If you have ever wondered what HIV looks like when it infects a CD4 T-cell, you will likely find this video fascinating, as it captures the first time HIV transmission has ever been filmed live. The video you are about to watch includes a series of short videos merged into one by LiveScience. The videos were filmed by a team of French researchers who were successful in filming HIV infecting a healthy cell. Before the video could be recorded, the scientists needed to build an experimental model that mimicked genital mucosa being infected by genital fluids that was suitable for live imaging.
The videos demonstrate how once an HIV-infected cell has attached itself to the CD4 T-cell, the HIV-infected cell shoots out a string of viral particles. The virus is then transported through the outer layer of tissue, allowing the inner immune cells to become infected. After a couple of hours, the HIV-infected cell detaches itself from the CD4 T-cell and moves on carrying HIV inside it. The CD4 T-cell becomes destroyed by this process and can no longer function as an immune system defender, which over time, results in the CD4 T-cell count in the body reducing as the viral load increases.
The researchers reconstructed in vitro human male urethral mucosa based on human cells, the surface of which had been engineered to be red, and an infected white blood cell that was engineered to be fluorescent green and in turn would produce fluorescent green HIV infectious particles. They had to render the system fluorescent to be able to visualise it and track HIV entry in the mucosa by live fluorescent scanning and devise a system to allow the microscope lens to visualise the contact between the cells. UNAIDS Senior Science Adviser, Peter Godfrey-Faussett, called this “a remarkable and beautiful insight into cells associated with viral transmission.”

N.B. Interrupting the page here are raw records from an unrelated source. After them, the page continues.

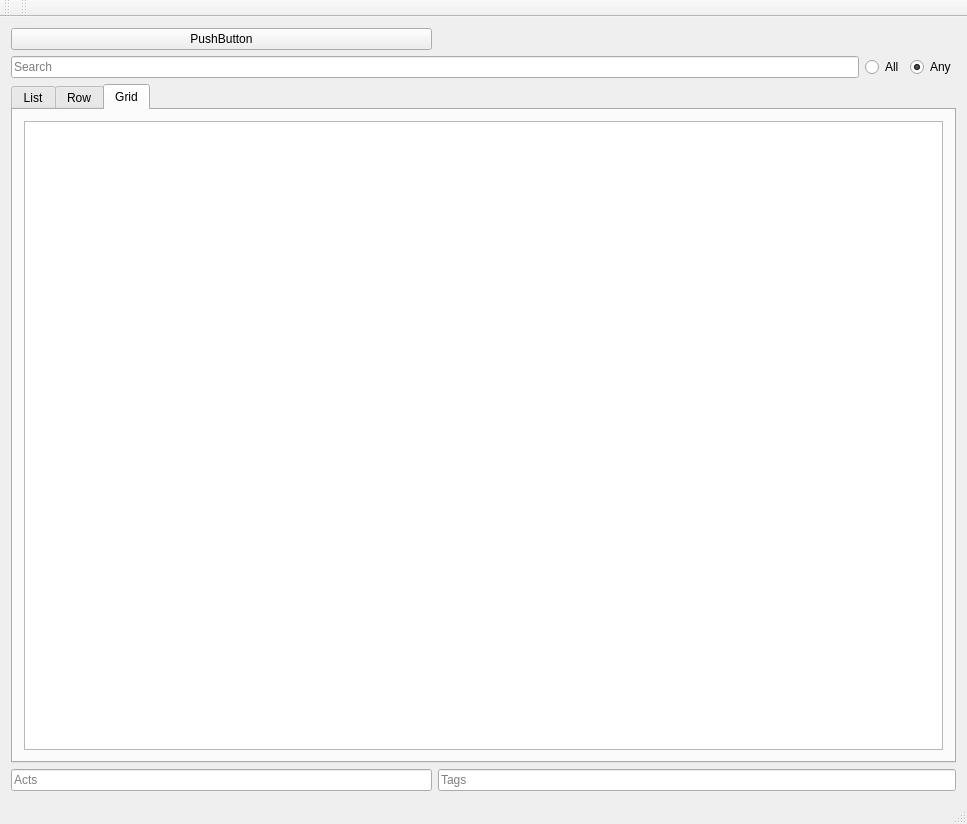
The window that MainWindow.ui (zenwong/tagu) describes before a commit, drawn with Qt 5.
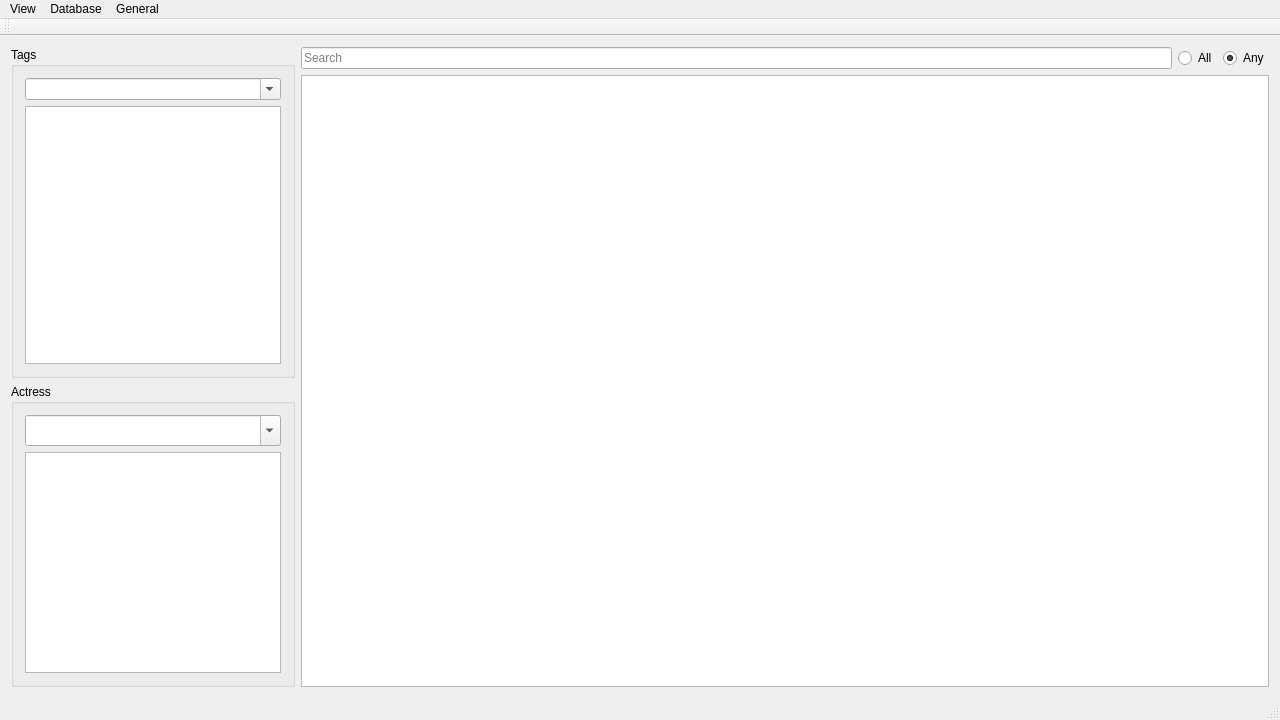
The same window after the commit.

```diff
--- a/MainWindow.ui
+++ b/MainWindow.ui
@@ -6,10 +6,16 @@
    <rect>
     <x>0</x>
     <y>0</y>
-    <width>967</width>
-    <height>824</height>
+    <width>1280</width>
+    <height>720</height>
    </rect>
   </property>
+  <property name="font">
+   <font>
+    <pointsize>10</pointsize>
+    <stylestrategy>PreferAntialias</stylestrategy>
+   </font>
+  </property>
   <property name="windowTitle">
    <string>MainWindow</string>
   </property>
@@ -23,23 +29,45 @@
   </property>
   <widget class="QWidget" name="centralWidget">
    <layout class="QGridLayout" name="gridLayout">
-    <item row="2" column="3">
-     <widget class="QRadioButton" name="radioAny">
+    <item row="2" column="0">
+     <widget class="QGroupBox" name="groupBox_2">
       <property name="sizePolicy">
-       <sizepolicy hsizetype="Fixed" vsizetype="Fixed">
+       <sizepolicy hsizetype="Preferred" vsizetype="Preferred">
         <horstretch>0</horstretch>
-        <verstretch>0</verstretch>
+        <verstretch>1</verstretch>
        </sizepolicy>
       </property>
-      <property name="text">
-       <string>Any</string>
+      <property name="title">
+       <string>Actress</string>
       </property>
-      <property name="checked">
-       <bool>true</bool>
-      </property>
+      <layout class="QVBoxLayout" name="verticalLayout_2">
+       <item>
+        <widget class="QComboBox" name="comboAct">
+         <property name="font">
+          <font>
+           <family>Sans Serif</family>
+           <pointsize>12</pointsize>
+          </font>
+         </property>
+         <property name="toolTip">
+          <string>add a actress to video</string>
+         </property>
+         <property name="editable">
+          <bool>true</bool>
+         </property>
+        </widget>
+       </item>
+       <item>
+        <widget class="QListView" name="listActs">
+         <property name="toolTip">
+          <string>Double Click to Remove</string>
+         </property>
+        </widget>
+       </item>
+      </layout>
      </widget>
     </item>
-    <item row="2" column="0" colspan="2">
+    <item row="0" column="1">
      <widget class="QLineEdit" name="editSearch">
       <property name="sizePolicy">
        <sizepolicy hsizetype="Expanding" vsizetype="Fixed">
@@ -52,92 +80,7 @@
       </property>
      </widget>
     </item>
-    <item row="4" column="1" colspan="3">
-     <widget class="QLineEdit" name="editTags">
-      <property name="sizePolicy">
-       <sizepolicy hsizetype="Expanding" vsizetype="Fixed">
-        <horstretch>1</horstretch>
-        <verstretch>0</verstretch>
-       </sizepolicy>
-      </property>
-      <property name="placeholderText">
-       <string>Tags</string>
-      </property>
-     </widget>
-    </item>
-    <item row="4" column="0">
-     <widget class="QLineEdit" name="editActs">
-      <property name="sizePolicy">
-       <sizepolicy hsizetype="Expanding" vsizetype="Fixed">
-        <horstretch>0</horstretch>
-        <verstretch>0</verstretch>
-       </sizepolicy>
-      </property>
-      <property name="placeholderText">
-       <string>Acts</string>
-      </property>
-     </widget>
-    </item>
-    <item row="3" column="0" colspan="4">
-     <widget class="QTabWidget" name="tabWidget">
-      <property name="currentIndex">
-       <number>2</number>
-      </property>
-      <widget class="QWidget" name="tab">
-       <attribute name="title">
-        <string>List</string>
-       </attribute>
-       <layout class="QVBoxLayout" name="verticalLayout">
-        <item>
-         <widget class="QListView" name="listView">
-          <property name="flow">
-           <enum>QListView::LeftToRight</enum>
-          </property>
-          <property name="isWrapping" stdset="0">
-           <bool>true</bool>
-          </property>
-         </widget>
-        </item>
-       </layout>
-      </widget>
-      <widget class="QWidget" name="tab_2">
-       <attribute name="title">
-        <string>Row</string>
-       </attribute>
-      </widget>
-      <widget class="QWidget" name="tab_3">
-       <attribute name="title">
-        <string>Grid</string>
-       </attribute>
-       <layout class="QVBoxLayout" name="verticalLayout_2">
-        <item>
-         <widget class="QListWidget" name="listWidget">
-          <property name="flow">
-           <enum>QListView::LeftToRight</enum>
-          </property>
-          <property name="isWrapping" stdset="0">
-           <bool>true</bool>
-          </property>
-          <property name="resizeMode">
-           <enum>QListView::Adjust</enum>
-          </property>
-          <property name="uniformItemSizes">
-           <bool>true</bool>
-          </property>
-         </widget>
-        </item>
-       </layout>
-      </widget>
-     </widget>
-    </item>
-    <item row="0" column="0">
-     <widget class="QPushButton" name="pushButton">
-      <property name="text">
-       <string>PushButton</string>
-      </property>
-     </widget>
-    </item>
-    <item row="2" column="2">
+    <item row="0" column="2">
      <widget class="QRadioButton" name="radioAll">
       <property name="sizePolicy">
        <sizepolicy hsizetype="Fixed" vsizetype="Fixed">
@@ -150,10 +93,67 @@
       </property>
      </widget>
     </item>
-    <item row="0" column="1">
-     <widget class="QLabel" name="socketStateLabel">
+    <item row="0" column="3">
+     <widget class="QRadioButton" name="radioAny">
+      <property name="sizePolicy">
+       <sizepolicy hsizetype="Fixed" vsizetype="Fixed">
+        <horstretch>0</horstretch>
+        <verstretch>0</verstretch>
+       </sizepolicy>
+      </property>
       <property name="text">
-       <string/>
+       <string>Any</string>
+      </property>
+      <property name="checked">
+       <bool>true</bool>
+      </property>
+     </widget>
+    </item>
+    <item row="0" column="0" rowspan="2">
+     <widget class="QGroupBox" name="groupBox">
+      <property name="sizePolicy">
+       <sizepolicy hsizetype="Preferred" vsizetype="Preferred">
+        <horstretch>0</horstretch>
+        <verstretch>1</verstretch>
+       </sizepolicy>
+      </property>
+      <property name="title">
+       <string>Tags</string>
+      </property>
+      <layout class="QVBoxLayout" name="verticalLayout">
+       <item>
+        <widget class="QComboBox" name="comboTag">
+         <property name="toolTip">
+          <string>Add a tag to a video</string>
+         </property>
+         <property name="editable">
+          <bool>true</bool>
+         </property>
+        </widget>
+       </item>
+       <item>
+        <widget class="QListView" name="listTags">
+         <property name="toolTip">
+          <string>Double Click to Remove</string>
+         </property>
+        </widget>
+       </item>
+      </layout>
+     </widget>
+    </item>
+    <item row="1" column="1" rowspan="2" colspan="3">
+     <widget class="QListView" name="listView">
+      <property name="selectionMode">
+       <enum>QAbstractItemView::ContiguousSelection</enum>
+      </property>
+      <property name="flow">
+       <enum>QListView::TopToBottom</enum>
+      </property>
+      <property name="isWrapping" stdset="0">
+       <bool>true</bool>
+      </property>
+      <property name="resizeMode">
+       <enum>QListView::Adjust</enum>
       </property>
      </widget>
     </item>
@@ -173,22 +173,83 @@
     <rect>
      <x>0</x>
      <y>0</y>
-     <width>967</width>
+     <width>1280</width>
      <height>19</height>
     </rect>
    </property>
+   <widget class="QMenu" name="menuView">
+    <property name="title">
+     <string>View</string>
+    </property>
+    <addaction name="actionActress"/>
+    <addaction name="actionCompact"/>
+    <addaction name="actionCover"/>
+    <addaction name="actionThumbnail"/>
+    <addaction name="actionScreenshot"/>
+   </widget>
+   <widget class="QMenu" name="menuImport">
+    <property name="title">
+     <string>Database</string>
+    </property>
+    <addaction name="actionVideos"/>
+    <addaction name="actionSync_Database"/>
+    <addaction name="actionReset_Database"/>
+   </widget>
+   <widget class="QMenu" name="menuGeneral">
+    <property name="title">
+     <string>General</string>
+    </property>
+    <addaction name="actionOptions"/>
+   </widget>
+   <addaction name="menuView"/>
+   <addaction name="menuImport"/>
+   <addaction name="menuGeneral"/>
   </widget>
-  <widget class="QToolBar" name="toolBar">
-   <property name="windowTitle">
-    <string>toolBar</string>
+  <action name="actionActress">
+   <property name="text">
+    <string>Actress</string>
    </property>
-   <attribute name="toolBarArea">
-    <enum>TopToolBarArea</enum>
-   </attribute>
-   <attribute name="toolBarBreak">
-    <bool>false</bool>
-   </attribute>
-  </widget>
+  </action>
+  <action name="actionCompact">
+   <property name="text">
+    <string>Compact</string>
+   </property>
+  </action>
+  <action name="actionCover">
+   <property name="text">
+    <string>Cover</string>
+   </property>
+  </action>
+  <action name="actionThumbnail">
+   <property name="text">
+    <string>Thumbnail</string>
+   </property>
+  </action>
+  <action name="actionScreenshot">
+   <property name="text">
+    <string>Screenshot</string>
+   </property>
+  </action>
+  <action name="actionVideos">
+   <property name="text">
+    <string>Import Videos</string>
+   </property>
+  </action>
+  <action name="actionOptions">
+   <property name="text">
+    <string>Options</string>
+   </property>
+  </action>
+  <action name="actionReset_Database">
+   <property name="text">
+    <string>Reset Database</string>
+   </property>
+  </action>
+  <action name="actionSync_Database">
+   <property name="text">
+    <string>Sync Database</string>
+   </property>
+  </action>
  </widget>
  <layoutdefault spacing="6" margin="11"/>
  <resources/>
```
Left out of the diff: 5 changed lines with no effect on the pictures.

What really captured the researchers attention was when they recorded the spillage of a string of viruses from the HIV cell, like a “gun showering bullets”, which identified how HIV infects CD4 T-cells. The researchers also found that this “spillage” lasts for a couple of hours, before the cell detaches itself and moves on, looking for another cell to infect as part of the reproduction process. For HIV to survive, the virus needs to continue replicating inside the human body, so this transmission process continues to evolve, which makes the virus stronger, which simultaneously weakens the body’s immune system.
When I was watching this, I immediately thought to myself about how this scientific discovery is so closely aligned to sexual intercourse. The HIV-infected cell is considered to be the donor, so once it enters the body of the HIV-negative person through unprotected sex, it starts looking for a cell to infect, and this cell becomes the target, which is similar to the reproductive process when sperm is searching for an egg to fertilise. Once the HIV-infected cell has found what it’s looking for (the CD4 T-cell), it attaches itself to the cell, then shoots streams of viral particles into the cell, which mimics the sexual act of breeding. Take this sexual comparison a step further and the donor could be considered a gifter and the target could be considered a chaser in terms of bug chasing and gift giving.
Many of the articles you will find about HIV transmission are scientific, so being able to watch this video where the infection process is made very clear really helps you understand on a visual level how this works inside the body. Once HIV infects a CD4 T-cell, it renders the protective qualities of the white blood cell useless by destroying its ability to protect the body. I have also included a graphic that came from the same source to help you more easily understand the HIV infection process, which shows the CD4 T-cell getting infected, before HIV is transferred into the cell, where it then takes control of the cell.
External Websites and Source:
- Live Imaging of HIV-1 Transfer – https://www.cell.com/cell-reports/fulltext/S2211-1247(18)30570-9
- LiveScience Video: https://www.youtube.com/watch?v=aPMpD-Zkv6g
Featured Photo: Arek Socha from Pixabay.
Article ID: CC045
Version Control: 1.0 – August 13, 2022: Original article published.